#### What to work on:
Among the lines of the records, please find those that contain the word "itemize" and copy them.

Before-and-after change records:

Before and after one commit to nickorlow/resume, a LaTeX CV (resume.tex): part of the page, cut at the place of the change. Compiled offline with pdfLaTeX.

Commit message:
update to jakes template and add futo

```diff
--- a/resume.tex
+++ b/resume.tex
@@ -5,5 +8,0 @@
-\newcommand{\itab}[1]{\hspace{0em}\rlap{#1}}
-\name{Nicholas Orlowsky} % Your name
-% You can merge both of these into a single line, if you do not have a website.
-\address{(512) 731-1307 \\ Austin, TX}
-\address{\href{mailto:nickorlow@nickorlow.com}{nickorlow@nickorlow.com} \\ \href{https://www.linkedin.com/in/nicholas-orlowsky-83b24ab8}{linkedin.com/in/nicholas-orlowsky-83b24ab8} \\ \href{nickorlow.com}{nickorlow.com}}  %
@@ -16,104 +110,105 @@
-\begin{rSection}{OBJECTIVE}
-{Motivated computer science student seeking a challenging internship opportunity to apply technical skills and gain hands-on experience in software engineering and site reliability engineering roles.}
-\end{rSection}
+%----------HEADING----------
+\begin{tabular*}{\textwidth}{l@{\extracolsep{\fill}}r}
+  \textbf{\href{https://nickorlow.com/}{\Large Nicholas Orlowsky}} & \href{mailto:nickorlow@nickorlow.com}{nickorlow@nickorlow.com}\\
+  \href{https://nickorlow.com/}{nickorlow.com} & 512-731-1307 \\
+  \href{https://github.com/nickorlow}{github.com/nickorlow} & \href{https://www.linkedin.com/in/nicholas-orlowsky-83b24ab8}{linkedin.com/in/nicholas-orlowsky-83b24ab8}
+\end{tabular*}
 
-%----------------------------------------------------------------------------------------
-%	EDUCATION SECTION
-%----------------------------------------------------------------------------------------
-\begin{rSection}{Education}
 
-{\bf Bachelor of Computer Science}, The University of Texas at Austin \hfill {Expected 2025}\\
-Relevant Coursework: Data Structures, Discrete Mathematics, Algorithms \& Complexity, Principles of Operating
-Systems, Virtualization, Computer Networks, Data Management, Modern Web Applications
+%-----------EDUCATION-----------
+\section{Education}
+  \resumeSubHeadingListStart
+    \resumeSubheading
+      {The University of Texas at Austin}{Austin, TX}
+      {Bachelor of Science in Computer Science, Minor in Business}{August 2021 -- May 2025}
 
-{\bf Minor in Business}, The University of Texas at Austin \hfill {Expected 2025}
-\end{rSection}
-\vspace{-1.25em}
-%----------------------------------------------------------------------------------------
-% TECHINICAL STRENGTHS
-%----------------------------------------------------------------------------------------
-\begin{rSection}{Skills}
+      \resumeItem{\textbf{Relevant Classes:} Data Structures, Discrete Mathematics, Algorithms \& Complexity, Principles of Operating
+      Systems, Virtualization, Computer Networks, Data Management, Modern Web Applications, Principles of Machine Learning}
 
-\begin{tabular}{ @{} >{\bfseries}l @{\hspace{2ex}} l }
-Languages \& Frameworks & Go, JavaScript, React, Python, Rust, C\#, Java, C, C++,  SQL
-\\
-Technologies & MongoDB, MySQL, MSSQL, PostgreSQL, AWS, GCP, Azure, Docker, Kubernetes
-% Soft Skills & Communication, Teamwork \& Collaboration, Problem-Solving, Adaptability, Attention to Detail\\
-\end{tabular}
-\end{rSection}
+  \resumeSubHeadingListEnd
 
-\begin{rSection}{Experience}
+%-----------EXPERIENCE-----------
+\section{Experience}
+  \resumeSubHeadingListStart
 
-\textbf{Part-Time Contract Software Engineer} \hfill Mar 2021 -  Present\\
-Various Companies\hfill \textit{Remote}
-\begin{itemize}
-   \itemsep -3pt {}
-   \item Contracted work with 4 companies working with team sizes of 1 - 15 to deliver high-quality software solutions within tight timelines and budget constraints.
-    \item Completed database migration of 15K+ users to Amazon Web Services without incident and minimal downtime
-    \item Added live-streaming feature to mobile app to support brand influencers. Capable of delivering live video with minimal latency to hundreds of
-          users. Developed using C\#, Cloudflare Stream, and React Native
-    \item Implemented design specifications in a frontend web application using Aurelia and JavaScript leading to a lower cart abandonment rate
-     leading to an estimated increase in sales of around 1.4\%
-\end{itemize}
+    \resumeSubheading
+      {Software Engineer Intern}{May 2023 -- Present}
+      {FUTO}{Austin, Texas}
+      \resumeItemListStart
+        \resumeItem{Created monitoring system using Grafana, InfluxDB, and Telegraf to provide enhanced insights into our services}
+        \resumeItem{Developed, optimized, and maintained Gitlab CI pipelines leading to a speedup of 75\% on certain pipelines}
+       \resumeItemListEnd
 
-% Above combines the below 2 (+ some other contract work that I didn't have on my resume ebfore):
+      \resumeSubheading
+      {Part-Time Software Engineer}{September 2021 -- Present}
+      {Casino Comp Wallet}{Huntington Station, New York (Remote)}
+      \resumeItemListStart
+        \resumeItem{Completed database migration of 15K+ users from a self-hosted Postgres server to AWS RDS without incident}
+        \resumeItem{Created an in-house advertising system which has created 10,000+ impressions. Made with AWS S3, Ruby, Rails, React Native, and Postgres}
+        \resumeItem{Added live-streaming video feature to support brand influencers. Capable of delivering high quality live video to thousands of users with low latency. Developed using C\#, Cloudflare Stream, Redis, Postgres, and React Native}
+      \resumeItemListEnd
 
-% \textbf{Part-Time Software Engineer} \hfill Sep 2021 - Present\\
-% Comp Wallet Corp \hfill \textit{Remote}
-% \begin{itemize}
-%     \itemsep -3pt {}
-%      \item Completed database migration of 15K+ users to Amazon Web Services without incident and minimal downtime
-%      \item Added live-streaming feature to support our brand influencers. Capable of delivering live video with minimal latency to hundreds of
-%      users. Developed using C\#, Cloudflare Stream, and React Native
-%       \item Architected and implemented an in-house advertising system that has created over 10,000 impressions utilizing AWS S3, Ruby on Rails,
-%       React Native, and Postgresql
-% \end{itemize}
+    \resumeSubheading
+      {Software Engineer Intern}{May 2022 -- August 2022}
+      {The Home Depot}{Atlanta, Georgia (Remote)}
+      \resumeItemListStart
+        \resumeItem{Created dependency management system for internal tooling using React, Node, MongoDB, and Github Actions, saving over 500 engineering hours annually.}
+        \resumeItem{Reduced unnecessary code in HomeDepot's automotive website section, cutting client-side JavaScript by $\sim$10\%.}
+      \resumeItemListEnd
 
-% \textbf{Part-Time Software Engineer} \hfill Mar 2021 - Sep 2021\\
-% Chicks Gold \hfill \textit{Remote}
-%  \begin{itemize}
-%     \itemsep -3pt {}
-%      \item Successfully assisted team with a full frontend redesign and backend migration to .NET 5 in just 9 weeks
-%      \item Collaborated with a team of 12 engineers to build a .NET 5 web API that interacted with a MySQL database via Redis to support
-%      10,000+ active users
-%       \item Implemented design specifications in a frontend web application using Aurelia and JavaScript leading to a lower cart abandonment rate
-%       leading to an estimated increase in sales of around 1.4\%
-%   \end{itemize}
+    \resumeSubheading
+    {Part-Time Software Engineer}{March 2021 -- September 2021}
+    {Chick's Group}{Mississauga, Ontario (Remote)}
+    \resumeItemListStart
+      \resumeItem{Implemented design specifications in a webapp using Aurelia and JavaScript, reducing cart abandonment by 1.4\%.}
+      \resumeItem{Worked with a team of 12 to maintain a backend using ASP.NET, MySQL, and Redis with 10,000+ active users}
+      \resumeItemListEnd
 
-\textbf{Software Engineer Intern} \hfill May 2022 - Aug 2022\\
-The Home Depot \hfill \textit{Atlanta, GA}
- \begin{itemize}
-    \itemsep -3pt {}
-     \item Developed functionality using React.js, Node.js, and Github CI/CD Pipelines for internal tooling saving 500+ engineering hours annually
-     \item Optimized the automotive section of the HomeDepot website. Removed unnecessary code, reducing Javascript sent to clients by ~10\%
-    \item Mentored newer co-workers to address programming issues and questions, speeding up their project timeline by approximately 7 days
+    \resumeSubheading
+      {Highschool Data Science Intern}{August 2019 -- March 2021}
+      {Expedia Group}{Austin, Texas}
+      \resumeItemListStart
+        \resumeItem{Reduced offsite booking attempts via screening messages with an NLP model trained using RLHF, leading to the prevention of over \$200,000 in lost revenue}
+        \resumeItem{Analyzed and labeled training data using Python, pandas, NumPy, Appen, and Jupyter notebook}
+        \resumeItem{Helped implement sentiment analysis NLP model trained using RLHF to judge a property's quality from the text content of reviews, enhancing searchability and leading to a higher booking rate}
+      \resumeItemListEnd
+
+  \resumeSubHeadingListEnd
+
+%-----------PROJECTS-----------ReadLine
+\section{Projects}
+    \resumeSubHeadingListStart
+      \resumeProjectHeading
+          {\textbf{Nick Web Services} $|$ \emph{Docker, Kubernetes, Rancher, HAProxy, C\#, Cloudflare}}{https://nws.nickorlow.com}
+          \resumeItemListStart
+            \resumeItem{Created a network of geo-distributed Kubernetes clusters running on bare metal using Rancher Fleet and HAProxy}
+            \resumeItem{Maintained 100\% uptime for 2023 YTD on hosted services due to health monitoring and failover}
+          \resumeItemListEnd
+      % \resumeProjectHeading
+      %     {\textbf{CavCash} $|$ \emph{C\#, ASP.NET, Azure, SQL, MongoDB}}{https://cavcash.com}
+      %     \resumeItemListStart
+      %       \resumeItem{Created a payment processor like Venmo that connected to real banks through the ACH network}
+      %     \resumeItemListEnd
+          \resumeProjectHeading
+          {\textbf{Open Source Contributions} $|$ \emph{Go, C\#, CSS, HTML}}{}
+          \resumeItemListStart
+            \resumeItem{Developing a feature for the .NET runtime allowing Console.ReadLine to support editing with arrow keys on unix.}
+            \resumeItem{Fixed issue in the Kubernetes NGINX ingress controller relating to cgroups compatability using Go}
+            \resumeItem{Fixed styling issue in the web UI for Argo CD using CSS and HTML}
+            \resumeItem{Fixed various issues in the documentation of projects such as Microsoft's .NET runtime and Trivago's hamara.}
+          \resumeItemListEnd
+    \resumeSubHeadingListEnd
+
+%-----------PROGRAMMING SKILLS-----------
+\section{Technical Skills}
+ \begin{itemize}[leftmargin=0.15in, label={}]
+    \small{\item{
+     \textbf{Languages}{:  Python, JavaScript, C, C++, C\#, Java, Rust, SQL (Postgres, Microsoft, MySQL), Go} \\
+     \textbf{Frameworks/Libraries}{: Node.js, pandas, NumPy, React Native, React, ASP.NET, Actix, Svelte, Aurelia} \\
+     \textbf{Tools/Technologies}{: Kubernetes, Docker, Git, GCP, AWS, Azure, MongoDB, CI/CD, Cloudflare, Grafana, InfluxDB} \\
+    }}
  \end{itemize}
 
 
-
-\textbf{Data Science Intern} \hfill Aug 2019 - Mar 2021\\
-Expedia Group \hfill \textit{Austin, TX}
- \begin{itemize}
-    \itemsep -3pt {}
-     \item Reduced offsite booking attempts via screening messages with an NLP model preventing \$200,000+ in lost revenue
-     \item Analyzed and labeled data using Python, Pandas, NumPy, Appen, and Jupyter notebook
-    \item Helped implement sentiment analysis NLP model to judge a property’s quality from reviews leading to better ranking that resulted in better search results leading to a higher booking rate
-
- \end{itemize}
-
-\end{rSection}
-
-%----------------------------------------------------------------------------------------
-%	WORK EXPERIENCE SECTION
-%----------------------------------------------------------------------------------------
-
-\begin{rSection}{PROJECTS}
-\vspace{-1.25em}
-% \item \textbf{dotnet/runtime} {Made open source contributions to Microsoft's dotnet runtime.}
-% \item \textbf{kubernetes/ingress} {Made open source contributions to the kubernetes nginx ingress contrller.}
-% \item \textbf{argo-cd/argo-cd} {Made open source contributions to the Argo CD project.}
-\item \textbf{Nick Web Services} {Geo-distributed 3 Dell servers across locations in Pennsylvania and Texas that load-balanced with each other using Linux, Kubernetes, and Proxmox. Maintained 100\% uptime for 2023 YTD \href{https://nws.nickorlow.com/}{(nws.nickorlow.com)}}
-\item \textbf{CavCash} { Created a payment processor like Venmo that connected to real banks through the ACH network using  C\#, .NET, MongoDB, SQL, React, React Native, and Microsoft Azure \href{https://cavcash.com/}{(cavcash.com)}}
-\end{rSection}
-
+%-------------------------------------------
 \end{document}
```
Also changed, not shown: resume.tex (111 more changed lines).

#### Written answer:
-\begin{itemize}
-\end{itemize}
-% \begin{itemize}
-% \end{itemize}
-%  \begin{itemize}
-%   \end{itemize}
- \begin{itemize}
+ \begin{itemize}[leftmargin=0.15in, label={}]
  \end{itemize}
- \begin{itemize}
- \end{itemize}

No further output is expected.